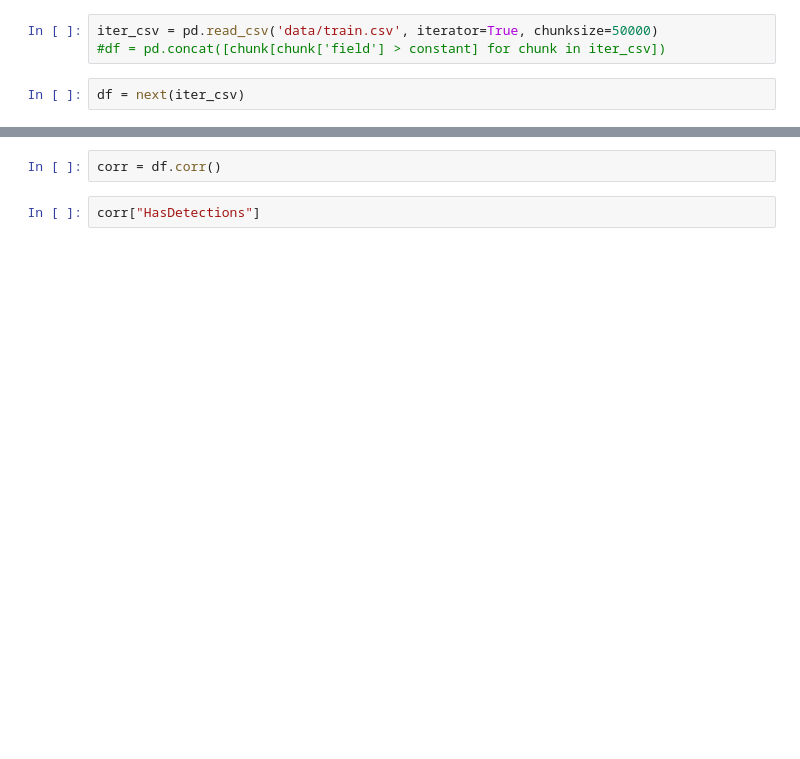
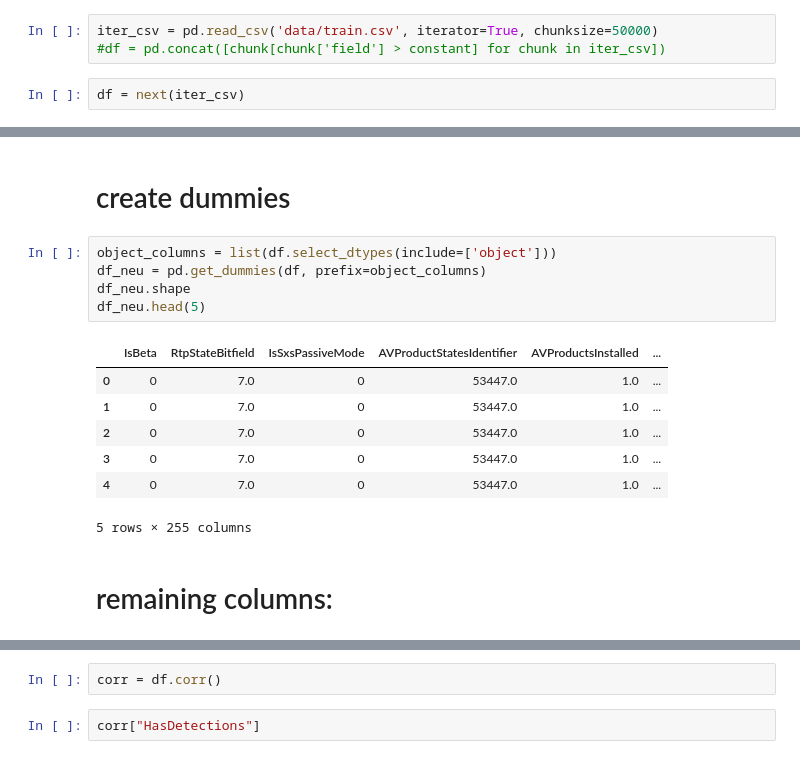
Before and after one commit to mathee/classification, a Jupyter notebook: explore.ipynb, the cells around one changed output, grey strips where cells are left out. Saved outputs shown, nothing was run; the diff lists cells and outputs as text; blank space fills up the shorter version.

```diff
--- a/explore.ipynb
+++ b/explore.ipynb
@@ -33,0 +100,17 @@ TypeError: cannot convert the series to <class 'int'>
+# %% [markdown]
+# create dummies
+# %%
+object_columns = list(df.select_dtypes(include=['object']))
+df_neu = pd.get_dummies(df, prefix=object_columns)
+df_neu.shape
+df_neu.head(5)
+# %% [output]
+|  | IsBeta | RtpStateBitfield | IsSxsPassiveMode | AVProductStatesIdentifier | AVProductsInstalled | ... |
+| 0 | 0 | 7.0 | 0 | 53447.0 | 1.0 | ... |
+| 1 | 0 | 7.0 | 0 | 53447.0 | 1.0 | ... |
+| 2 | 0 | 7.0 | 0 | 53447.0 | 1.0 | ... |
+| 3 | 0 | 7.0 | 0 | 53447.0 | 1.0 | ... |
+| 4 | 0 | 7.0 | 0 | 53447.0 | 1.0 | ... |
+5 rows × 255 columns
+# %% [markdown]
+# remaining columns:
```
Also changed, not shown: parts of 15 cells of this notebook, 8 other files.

━━━

▸ **The problem**: Identify the lines of the data that contain the word "changed". Copy each of them.

▸ **Reply to the exercise**:
Before and after one commit to mathee/classification, a Jupyter notebook: explore.ipynb, the cells around one changed output, grey strips where cells are left out. Saved outputs shown, nothing was run; the diff lists cells and outputs as text; blank space fills up the shorter version.
Also changed, not shown: parts of 15 cells of this notebook, 8 other files.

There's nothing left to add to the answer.